For every record beneath this instruction, give an exact repetition, omitting images.

==== Records provided

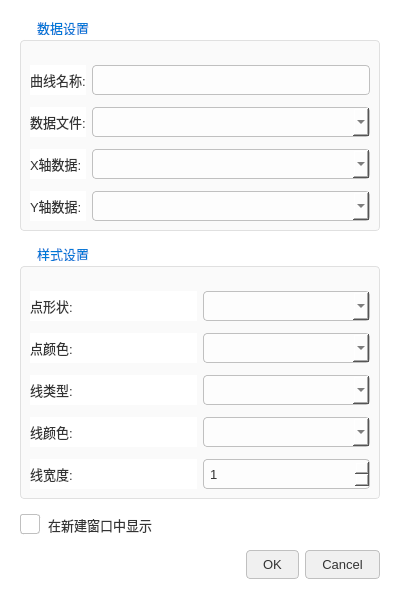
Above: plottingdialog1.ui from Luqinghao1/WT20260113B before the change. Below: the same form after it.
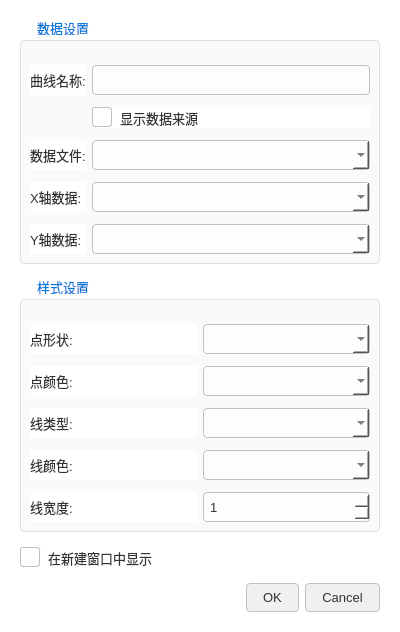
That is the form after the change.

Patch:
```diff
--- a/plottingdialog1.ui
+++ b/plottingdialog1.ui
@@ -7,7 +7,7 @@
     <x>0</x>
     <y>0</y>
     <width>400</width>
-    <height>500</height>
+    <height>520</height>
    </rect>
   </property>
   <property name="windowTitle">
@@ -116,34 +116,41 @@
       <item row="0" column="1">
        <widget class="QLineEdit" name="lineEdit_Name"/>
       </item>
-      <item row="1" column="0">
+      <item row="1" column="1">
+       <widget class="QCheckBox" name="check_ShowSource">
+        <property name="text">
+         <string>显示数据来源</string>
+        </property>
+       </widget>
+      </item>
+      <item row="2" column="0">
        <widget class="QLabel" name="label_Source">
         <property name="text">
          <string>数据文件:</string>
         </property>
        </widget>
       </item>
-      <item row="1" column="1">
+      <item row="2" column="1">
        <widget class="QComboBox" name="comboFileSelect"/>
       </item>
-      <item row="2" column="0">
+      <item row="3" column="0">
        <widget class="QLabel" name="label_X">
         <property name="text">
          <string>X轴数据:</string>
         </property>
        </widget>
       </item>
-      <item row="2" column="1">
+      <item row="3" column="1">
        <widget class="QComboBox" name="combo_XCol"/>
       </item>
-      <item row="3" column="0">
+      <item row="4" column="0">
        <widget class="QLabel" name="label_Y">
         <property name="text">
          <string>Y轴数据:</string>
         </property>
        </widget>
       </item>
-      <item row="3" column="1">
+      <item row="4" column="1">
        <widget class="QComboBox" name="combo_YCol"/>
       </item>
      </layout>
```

========

● Answer to the exercise
Above: plottingdialog1.ui from Luqinghao1/WT20260113B before the change. Below: the same form after it.
That is the form after the change.

Patch:
```diff
--- a/plottingdialog1.ui
+++ b/plottingdialog1.ui
@@ -7,7 +7,7 @@
     <x>0</x>
     <y>0</y>
     <width>400</width>
-    <height>500</height>
+    <height>520</height>
    </rect>
   </property>
   <property name="windowTitle">
@@ -116,34 +116,41 @@
       <item row="0" column="1">
        <widget class="QLineEdit" name="lineEdit_Name"/>
       </item>
-      <item row="1" column="0">
+      <item row="1" column="1">
+       <widget class="QCheckBox" name="check_ShowSource">
+        <property name="text">
+         <string>显示数据来源</string>
+        </property>
+       </widget>
+      </item>
+      <item row="2" column="0">
        <widget class="QLabel" name="label_Source">
         <property name="text">
          <string>数据文件:</string>
         </property>
        </widget>
       </item>
-      <item row="1" column="1">
+      <item row="2" column="1">
        <widget class="QComboBox" name="comboFileSelect"/>
       </item>
-      <item row="2" column="0">
+      <item row="3" column="0">
        <widget class="QLabel" name="label_X">
         <property name="text">
          <string>X轴数据:</string>
         </property>
        </widget>
       </item>
-      <item row="2" column="1">
+      <item row="3" column="1">
        <widget class="QComboBox" name="combo_XCol"/>
       </item>
-      <item row="3" column="0">
+      <item row="4" column="0">
        <widget class="QLabel" name="label_Y">
         <property name="text">
          <string>Y轴数据:</string>
         </property>
        </widget>
       </item>
-      <item row="3" column="1">
+      <item row="4" column="1">
        <widget class="QComboBox" name="combo_YCol"/>
       </item>
      </layout>
```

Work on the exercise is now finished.